  1. sue ouzounis says:

    You have been very lucky to capture so many. Do they visit any specific plants or flit from one to another. Have you noticed any lack of a certain species of bird, could account for the increased numbers of butterflies.

    Liked by 1 person

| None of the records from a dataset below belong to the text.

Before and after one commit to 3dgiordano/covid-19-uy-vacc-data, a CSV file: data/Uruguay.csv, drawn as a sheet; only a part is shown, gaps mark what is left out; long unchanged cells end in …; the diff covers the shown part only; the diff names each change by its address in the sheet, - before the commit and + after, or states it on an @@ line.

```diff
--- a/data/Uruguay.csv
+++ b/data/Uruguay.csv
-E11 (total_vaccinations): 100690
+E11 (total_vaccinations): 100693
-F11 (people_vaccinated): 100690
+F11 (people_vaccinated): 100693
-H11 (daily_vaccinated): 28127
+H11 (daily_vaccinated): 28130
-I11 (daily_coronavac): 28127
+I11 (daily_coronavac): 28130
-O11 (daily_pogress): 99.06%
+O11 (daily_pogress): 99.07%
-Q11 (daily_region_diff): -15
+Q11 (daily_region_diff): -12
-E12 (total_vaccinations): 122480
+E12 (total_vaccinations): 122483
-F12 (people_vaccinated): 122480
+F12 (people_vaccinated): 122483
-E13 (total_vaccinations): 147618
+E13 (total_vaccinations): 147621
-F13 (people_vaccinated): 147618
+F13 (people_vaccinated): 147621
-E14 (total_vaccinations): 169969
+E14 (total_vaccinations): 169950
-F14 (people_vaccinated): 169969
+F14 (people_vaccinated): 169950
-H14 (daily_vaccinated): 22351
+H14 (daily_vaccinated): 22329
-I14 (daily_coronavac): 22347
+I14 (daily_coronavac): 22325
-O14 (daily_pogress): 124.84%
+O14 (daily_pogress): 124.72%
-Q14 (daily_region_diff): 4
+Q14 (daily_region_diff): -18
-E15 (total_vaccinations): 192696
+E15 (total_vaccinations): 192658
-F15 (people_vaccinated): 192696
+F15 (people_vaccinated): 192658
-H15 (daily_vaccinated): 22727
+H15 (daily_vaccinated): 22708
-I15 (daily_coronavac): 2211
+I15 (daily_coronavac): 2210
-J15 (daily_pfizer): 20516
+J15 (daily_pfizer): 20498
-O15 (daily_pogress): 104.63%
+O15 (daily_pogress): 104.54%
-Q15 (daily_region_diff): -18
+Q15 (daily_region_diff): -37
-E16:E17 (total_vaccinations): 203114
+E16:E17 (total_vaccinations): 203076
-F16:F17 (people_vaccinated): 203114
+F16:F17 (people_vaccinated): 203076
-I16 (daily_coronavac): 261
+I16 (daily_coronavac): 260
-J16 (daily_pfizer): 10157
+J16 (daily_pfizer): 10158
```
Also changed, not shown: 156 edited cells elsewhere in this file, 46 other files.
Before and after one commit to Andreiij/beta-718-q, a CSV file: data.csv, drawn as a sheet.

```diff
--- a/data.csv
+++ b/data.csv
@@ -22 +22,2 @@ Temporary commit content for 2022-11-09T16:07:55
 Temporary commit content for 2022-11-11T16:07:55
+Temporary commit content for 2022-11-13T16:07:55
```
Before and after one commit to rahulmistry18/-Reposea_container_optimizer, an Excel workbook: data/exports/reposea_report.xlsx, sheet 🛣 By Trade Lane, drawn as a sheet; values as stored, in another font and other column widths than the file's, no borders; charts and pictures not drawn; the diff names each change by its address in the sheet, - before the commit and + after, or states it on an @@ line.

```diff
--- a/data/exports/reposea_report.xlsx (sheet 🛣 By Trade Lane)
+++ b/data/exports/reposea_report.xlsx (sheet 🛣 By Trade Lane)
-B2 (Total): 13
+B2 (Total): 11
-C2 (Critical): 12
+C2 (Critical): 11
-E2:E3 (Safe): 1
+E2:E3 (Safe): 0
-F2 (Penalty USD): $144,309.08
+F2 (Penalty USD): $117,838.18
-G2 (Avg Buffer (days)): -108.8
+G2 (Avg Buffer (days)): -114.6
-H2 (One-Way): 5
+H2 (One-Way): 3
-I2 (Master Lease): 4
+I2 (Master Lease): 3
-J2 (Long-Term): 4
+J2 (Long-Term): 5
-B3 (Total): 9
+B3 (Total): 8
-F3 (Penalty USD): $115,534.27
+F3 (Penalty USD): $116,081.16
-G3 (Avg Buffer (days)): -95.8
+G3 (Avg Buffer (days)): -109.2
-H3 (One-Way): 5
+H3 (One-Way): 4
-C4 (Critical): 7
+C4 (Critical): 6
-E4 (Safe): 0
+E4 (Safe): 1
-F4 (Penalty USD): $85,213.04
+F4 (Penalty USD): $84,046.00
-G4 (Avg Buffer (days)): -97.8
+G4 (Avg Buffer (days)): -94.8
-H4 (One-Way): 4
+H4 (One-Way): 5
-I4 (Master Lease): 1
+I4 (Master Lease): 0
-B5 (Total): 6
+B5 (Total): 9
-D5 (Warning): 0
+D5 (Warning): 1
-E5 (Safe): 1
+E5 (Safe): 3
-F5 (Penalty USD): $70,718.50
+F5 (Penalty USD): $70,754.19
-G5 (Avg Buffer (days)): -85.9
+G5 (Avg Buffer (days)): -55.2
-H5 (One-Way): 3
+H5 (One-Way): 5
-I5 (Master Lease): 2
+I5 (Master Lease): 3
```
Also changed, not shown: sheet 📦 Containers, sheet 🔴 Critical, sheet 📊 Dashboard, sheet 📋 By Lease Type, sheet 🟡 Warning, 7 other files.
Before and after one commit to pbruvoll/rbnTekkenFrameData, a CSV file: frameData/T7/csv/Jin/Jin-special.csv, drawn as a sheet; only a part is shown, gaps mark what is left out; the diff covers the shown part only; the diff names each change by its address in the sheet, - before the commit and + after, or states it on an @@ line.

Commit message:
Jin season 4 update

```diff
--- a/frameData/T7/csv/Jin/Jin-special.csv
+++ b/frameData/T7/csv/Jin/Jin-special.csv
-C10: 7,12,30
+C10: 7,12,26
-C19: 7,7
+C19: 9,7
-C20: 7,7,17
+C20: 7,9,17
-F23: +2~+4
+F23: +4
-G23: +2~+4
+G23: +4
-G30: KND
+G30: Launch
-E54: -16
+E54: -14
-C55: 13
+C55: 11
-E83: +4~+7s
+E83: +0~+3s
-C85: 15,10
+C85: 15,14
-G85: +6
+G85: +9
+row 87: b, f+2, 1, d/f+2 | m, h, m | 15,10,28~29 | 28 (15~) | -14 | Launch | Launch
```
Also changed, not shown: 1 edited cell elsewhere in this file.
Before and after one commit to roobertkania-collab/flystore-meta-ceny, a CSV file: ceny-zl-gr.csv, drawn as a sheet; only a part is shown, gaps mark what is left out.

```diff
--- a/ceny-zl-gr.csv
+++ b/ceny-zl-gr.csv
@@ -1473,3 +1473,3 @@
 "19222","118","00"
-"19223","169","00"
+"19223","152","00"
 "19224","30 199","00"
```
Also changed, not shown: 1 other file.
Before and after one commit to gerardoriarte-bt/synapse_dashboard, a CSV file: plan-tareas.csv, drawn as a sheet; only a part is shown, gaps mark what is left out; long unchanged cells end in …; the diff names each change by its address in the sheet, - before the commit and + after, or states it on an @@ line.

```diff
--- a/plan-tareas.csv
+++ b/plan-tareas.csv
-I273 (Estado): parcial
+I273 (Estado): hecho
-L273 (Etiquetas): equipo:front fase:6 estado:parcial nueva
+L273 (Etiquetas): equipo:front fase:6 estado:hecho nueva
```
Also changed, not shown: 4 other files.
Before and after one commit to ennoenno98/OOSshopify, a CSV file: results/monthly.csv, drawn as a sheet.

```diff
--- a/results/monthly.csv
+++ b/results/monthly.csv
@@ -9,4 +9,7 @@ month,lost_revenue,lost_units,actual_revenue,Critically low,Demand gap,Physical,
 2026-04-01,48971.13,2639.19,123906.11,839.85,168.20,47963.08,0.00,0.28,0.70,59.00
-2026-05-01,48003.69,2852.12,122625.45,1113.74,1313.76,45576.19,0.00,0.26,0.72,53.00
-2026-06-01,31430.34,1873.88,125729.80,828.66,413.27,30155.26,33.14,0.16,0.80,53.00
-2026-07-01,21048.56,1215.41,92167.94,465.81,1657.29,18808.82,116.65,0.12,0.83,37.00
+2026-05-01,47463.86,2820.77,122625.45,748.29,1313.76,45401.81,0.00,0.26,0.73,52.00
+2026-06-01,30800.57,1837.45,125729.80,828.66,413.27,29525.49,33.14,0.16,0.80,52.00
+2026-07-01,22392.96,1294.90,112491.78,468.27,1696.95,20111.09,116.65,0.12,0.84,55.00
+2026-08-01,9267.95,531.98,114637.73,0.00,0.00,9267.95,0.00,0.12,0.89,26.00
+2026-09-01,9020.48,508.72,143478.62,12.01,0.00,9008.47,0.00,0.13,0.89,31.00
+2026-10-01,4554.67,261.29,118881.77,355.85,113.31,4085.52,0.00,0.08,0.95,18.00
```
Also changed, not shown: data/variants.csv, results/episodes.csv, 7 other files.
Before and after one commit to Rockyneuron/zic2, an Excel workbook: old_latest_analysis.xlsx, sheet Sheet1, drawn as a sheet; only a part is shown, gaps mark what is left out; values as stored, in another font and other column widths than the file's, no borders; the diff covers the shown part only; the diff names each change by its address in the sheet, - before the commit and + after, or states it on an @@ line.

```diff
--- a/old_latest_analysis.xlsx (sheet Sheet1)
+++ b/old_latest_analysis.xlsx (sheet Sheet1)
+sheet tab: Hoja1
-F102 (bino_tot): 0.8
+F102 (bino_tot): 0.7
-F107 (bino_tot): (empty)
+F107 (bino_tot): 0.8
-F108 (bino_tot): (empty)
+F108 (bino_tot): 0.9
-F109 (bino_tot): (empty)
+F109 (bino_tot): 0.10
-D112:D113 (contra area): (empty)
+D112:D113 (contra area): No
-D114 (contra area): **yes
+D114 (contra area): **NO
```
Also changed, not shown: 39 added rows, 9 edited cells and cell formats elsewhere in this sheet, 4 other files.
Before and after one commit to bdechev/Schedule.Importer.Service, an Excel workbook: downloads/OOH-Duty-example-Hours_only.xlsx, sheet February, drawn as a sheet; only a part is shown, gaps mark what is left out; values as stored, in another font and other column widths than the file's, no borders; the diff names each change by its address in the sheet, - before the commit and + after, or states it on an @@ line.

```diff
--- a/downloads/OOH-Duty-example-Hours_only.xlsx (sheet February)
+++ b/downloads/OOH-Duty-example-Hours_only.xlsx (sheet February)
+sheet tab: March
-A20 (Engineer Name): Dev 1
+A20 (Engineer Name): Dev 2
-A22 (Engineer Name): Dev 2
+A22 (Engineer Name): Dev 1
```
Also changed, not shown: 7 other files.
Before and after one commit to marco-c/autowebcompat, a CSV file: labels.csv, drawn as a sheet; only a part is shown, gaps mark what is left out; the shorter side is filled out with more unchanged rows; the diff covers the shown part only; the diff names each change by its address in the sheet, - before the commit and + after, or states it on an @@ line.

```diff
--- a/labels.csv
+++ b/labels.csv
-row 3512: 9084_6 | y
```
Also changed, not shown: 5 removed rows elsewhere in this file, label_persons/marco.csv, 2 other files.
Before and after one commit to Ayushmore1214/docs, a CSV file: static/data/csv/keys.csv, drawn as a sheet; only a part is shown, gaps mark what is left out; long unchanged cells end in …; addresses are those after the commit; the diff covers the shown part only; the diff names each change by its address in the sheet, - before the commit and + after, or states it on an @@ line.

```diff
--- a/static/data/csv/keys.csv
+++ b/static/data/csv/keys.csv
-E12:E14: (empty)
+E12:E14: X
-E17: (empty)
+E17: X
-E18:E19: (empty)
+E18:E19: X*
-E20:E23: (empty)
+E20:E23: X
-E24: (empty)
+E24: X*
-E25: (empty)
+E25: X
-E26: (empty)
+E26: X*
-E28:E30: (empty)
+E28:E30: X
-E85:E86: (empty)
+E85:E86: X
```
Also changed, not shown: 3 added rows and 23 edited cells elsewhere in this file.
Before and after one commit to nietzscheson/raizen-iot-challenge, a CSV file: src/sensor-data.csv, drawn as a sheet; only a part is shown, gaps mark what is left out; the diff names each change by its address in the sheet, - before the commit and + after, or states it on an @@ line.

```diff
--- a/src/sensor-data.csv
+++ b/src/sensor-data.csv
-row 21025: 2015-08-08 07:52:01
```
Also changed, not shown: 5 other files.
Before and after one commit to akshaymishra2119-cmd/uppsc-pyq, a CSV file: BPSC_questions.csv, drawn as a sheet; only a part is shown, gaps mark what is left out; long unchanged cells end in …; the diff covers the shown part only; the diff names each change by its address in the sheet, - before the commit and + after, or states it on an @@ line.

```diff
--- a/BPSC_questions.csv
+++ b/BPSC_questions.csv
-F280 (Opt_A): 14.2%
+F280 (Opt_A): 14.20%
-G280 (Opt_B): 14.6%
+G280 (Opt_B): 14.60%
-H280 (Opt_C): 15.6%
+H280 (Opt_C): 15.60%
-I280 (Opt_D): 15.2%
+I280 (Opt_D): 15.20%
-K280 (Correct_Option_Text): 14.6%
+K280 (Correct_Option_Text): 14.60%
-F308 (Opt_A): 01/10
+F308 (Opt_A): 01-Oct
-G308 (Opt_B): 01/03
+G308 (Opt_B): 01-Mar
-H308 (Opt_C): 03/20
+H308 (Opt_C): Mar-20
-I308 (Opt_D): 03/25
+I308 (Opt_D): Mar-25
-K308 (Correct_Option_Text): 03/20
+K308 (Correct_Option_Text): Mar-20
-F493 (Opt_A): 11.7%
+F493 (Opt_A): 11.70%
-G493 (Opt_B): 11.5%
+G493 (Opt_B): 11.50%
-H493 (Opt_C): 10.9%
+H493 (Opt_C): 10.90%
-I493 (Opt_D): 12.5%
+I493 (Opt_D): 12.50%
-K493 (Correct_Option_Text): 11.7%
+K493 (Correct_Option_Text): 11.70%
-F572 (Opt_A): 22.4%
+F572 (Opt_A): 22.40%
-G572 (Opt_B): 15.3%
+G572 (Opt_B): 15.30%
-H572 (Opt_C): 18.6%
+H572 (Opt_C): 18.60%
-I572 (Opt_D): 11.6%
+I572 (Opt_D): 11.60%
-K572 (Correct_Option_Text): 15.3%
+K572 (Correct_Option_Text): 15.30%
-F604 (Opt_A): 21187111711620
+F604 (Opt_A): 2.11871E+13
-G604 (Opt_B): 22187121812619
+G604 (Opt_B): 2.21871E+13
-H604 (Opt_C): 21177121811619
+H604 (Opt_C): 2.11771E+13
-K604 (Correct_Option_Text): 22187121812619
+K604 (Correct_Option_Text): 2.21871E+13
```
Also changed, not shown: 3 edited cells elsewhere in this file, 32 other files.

    1. It’s the season, I think, Sue. And the flowering tree is drawing them to my place – I’ve forgotten what type of tree it is. I think it was the Painted Ladies that like to lay their eggs in capeweed and there was a lot of that about. There doesn’t seem to be as many sparrows around and I rarely see the New Holland honeyeaters either. I just presumed they were nesting.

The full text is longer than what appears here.